On a weekday evening, 49,504 fans showed up to set the record for the largest attendance ever at a USWNT friendly.
“Holy cow that was awesome tonight in terms of the atmosphere,” USWNT head coach Jill Ellis said.
“You’re feeling the love from the fans and the excitement and the energy, so it’s a great feeling.”
The fans in Philadelphia were buzzing all night, creating a raucous atmosphere and breaking out into the now-familiar “equal pay” chants that have been aimed at Gianni Infantino and Carlos Cordeiro among others in the last two months.
It was hard to ignore the fact that the team’s record-setting night took place amid the backdrop of its ongoing lawsuit against U.S. Soccer for pay discrimination.
As the USWNT continues to argue they aren’t fairly paid compared to their male counterparts, having a night that was a major success on the field and for U.S. Soccer’s bank account certainly won’t harm their case.
“It just shows how much support we have and how many people are willing to buy tickets,” U.S. midfielder Sam Mewis said after the game.
“If fans like this are everywhere and continue to show support and spend money on tickets and jerseys and stuff like that, I think it’s just showing our value and that’s really great.”
After mediation talks between the players and U.S. Soccer broke down recently, USWNT attacker Carli Lloyd is hopeful that Thursday will be a small step toward bringing the federation back to the bargaining table.
“We’re seeing all the support around,” Lloyd said. “Collectively we’re all united as a group of players, we want to continue to pave the way, we want to continue to make things better for the next generation.
“Hopefully we can sit down with U.S. Soccer again and figure things out.”
Few players enjoyed Thursday night more than Lloyd.
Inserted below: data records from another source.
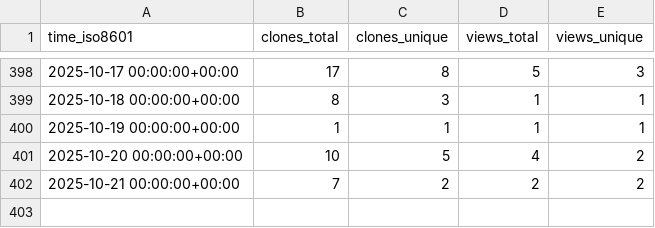
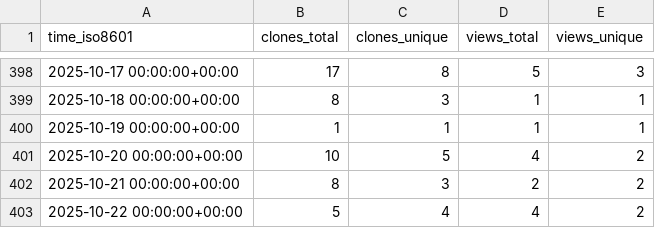
Before and after one commit to adrian-lison/EpiSewer, a CSV file: adrian-lison/EpiSewer/ghrs-data/views_clones_aggregate.csv, drawn as a sheet; only a part is shown, gaps mark what is left out.

```diff
--- a/adrian-lison/EpiSewer/ghrs-data/views_clones_aggregate.csv
+++ b/adrian-lison/EpiSewer/ghrs-data/views_clones_aggregate.csv
@@ -401,2 +401,3 @@ time_iso8601,clones_total,clones_unique,views_total,views_unique
 2025-10-20 00:00:00+00:00,10,5,4,2
-2025-10-21 00:00:00+00:00,7,2,2,2
+2025-10-21 00:00:00+00:00,8,3,2,2
+2025-10-22 00:00:00+00:00,5,4,4,2
```
Also changed, not shown: 1 other file.
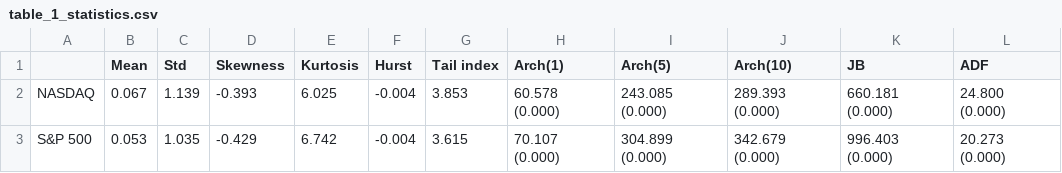
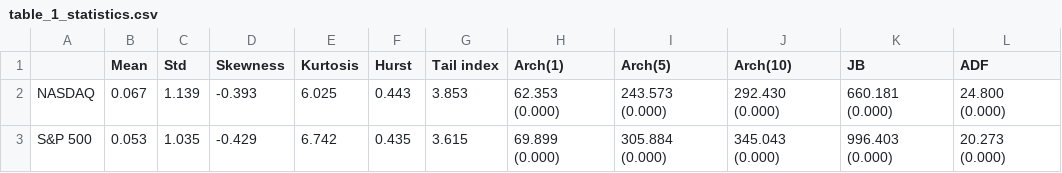
Before and after one commit to nathanli11/Forecasting_market_risk-Copula_MSM_Approach, a CSV file: reports/tables/table_1_statistics.csv, drawn as a sheet.

Commit message:
fix hurst exponent

```diff
--- a/reports/tables/table_1_statistics.csv
+++ b/reports/tables/table_1_statistics.csv
@@ -1,3 +1,3 @@
 ,Mean,Std,Skewness,Kurtosis,Hurst,Tail index,Arch(1),Arch(5),Arch(10),JB,ADF
-NASDAQ,0.067,1.139,-0.393,6.025,-0.004,3.853,60.578 (0.000),243.085 (0.000),289.393 (0.000),660.181 (0.000),24.800 (0.000)
-S&P 500,0.053,1.035,-0.429,6.742,-0.004,3.615,70.107 (0.000),304.899 (0.000),342.679 (0.000),996.403 (0.000),20.273 (0.000)
+NASDAQ,0.067,1.139,-0.393,6.025,0.443,3.853,62.353 (0.000),243.573 (0.000),292.430 (0.000),660.181 (0.000),24.800 (0.000)
+S&P 500,0.053,1.035,-0.429,6.742,0.435,3.615,69.899 (0.000),305.884 (0.000),345.043 (0.000),996.403 (0.000),20.273 (0.000)
```
Also changed, not shown: 4 other files.
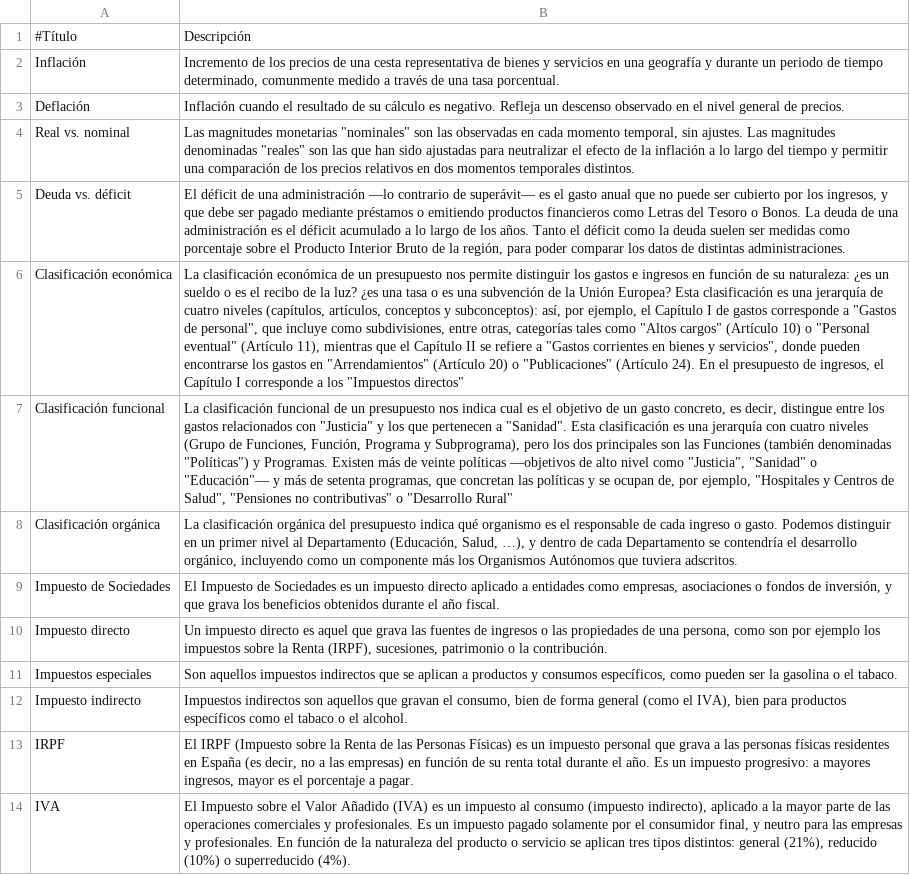
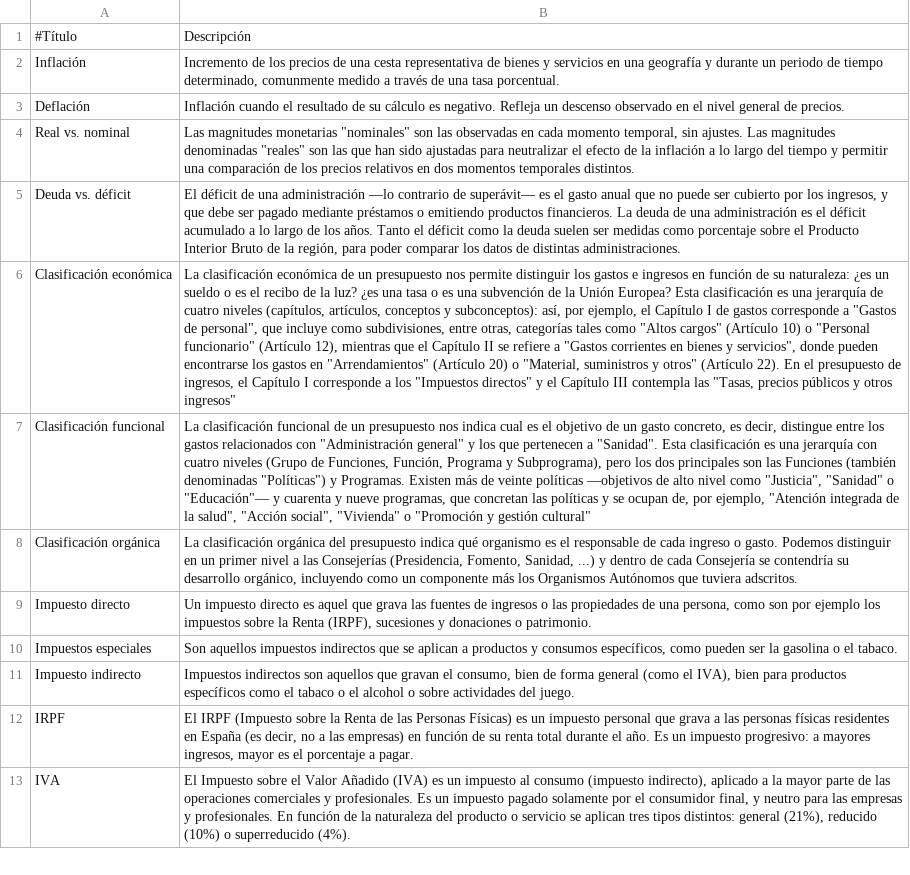
Before and after one commit to civio/presupuesto-castillalamancha, a CSV file: data/glosario_es.csv, drawn as a sheet; only a part is shown; removed rows and columns are numbered as before the commit, all else as after; the diff names each change by its address in the sheet, - before the commit and + after, or states it on an @@ line.

Commit message:
Change glossary civio/presupuesto-management#430

```diff
--- a/data/glosario_es.csv
+++ b/data/glosario_es.csv
-B5: …emitiendo productos financieros como Letras del Tesoro o Bonos. La deuda…
+B5: …emitiendo productos financieros. La deuda…
-B6: …o "Personal eventual" (Artículo 11), mientras que el Capítulo II se refiere a "Gastos corrientes en bienes y servicios", donde pueden encontrarse los gastos en "Arrendamientos" (Artículo 20) o "Publicaciones" (Artículo 24). En el presupuesto de ingresos, el Capítulo I corresponde a los "Impuestos directos"
+B6: …o "Personal funcionario" (Artículo 12), mientras que el Capítulo II se refiere a "Gastos corrientes en bienes y servicios", donde pueden encontrarse los gastos en "Arrendamientos" (Artículo 20) o "Material, suministros y otros" (Artículo 22). En el presupuesto de ingresos, el Capítulo I corresponde a los "Impuestos directos" y el Capítulo III contempla las "Tasas, precios públicos y otros ingresos"
-B7: …relacionados con "Justicia" y los que pertenecen a "Sanidad". Esta clasificación es una jerarquía con cuatro niveles (Grupo de Funciones, Función, Programa y Subprograma), pero los dos principales son las Funciones (también denominadas "Políticas") y Programas. Existen más de veinte políticas —objetivos de alto nivel como "Justicia", "Sanidad" o "Educación"— y más de setenta programas, que concretan las políticas y se ocupan de, por ejemplo, "Hospitales y Centros de Salud", "Pensiones no contributivas" o "Desarrollo Rural"
+B7: …relacionados con "Administración general" y los que pertenecen a "Sanidad". Esta clasificación es una jerarquía con cuatro niveles (Grupo de Funciones, Función, Programa y Subprograma), pero los dos principales son las Funciones (también denominadas "Políticas") y Programas. Existen más de veinte políticas —objetivos de alto nivel como "Justicia", "Sanidad" o "Educación"— y cuarenta y nueve programas, que concretan las políticas y se ocupan de, por ejemplo, "Atención integrada de la salud", "Acción social", "Vivienda" o "Promoción y gestión cultural"
-B8: …primer nivel al Departamento (Educación, Salud, …), y dentro de cada Departamento se contendría el desarrollo orgánico,…
+B8: …primer nivel a las Consejerías (Presidencia, Fomento, Sanidad, ...) y dentro de cada Consejería se contendría su desarrollo orgánico,…
-row 9: Impuesto de Sociedades | El Impuesto de Sociedades es un impuesto directo aplicado a entidades como empresas, asociaciones o fondos de inversión, y que grava los beneficios obtenidos durante el año fiscal.
-B9: …Renta (IRPF), sucesiones, patrimonio o la contribución.
+B9: …Renta (IRPF), sucesiones y donaciones o patrimonio.
-B11: …o el alcohol.
+B11: …o el alcohol o sobre actividades del juego.
```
The 37-year-old, who grew up a short drive from Lincoln Financial Field in Delran, New Jersey, scored a goal in front of friends and family and then proceeded to flap her arms in tribute to her favorite football team, the Philadelphia Eagles.
“When I stepped on the field tonight I kind of thought it would be fitting to do it,” Lloyd said of her “Fly Eagles Fly” celebration.
“To be able to score in front of a home crowd, the Eagles stadium, friends and family, it was pretty cool.”
Though it was a largely meaningless friendly, Thursday night still felt like another important moment in an ongoing movement for the women’s game in the United States.
"I think it speaks volumes about our sport," Ellis said. "The World Cup was such a world showcase event that people get on board, and this is an exciting team with great personalities.
"Ultimately what does a fan want? Entertainment and I think that’s what they get with this group."
They also get a team that fights hard on and off the field, and one that knows it has plenty of support on both fronts.
“It just shows how many people are behind us and how many people really are supporting us with everything that we’re doing,” forward Mallory Pugh said. “It’s amazing.”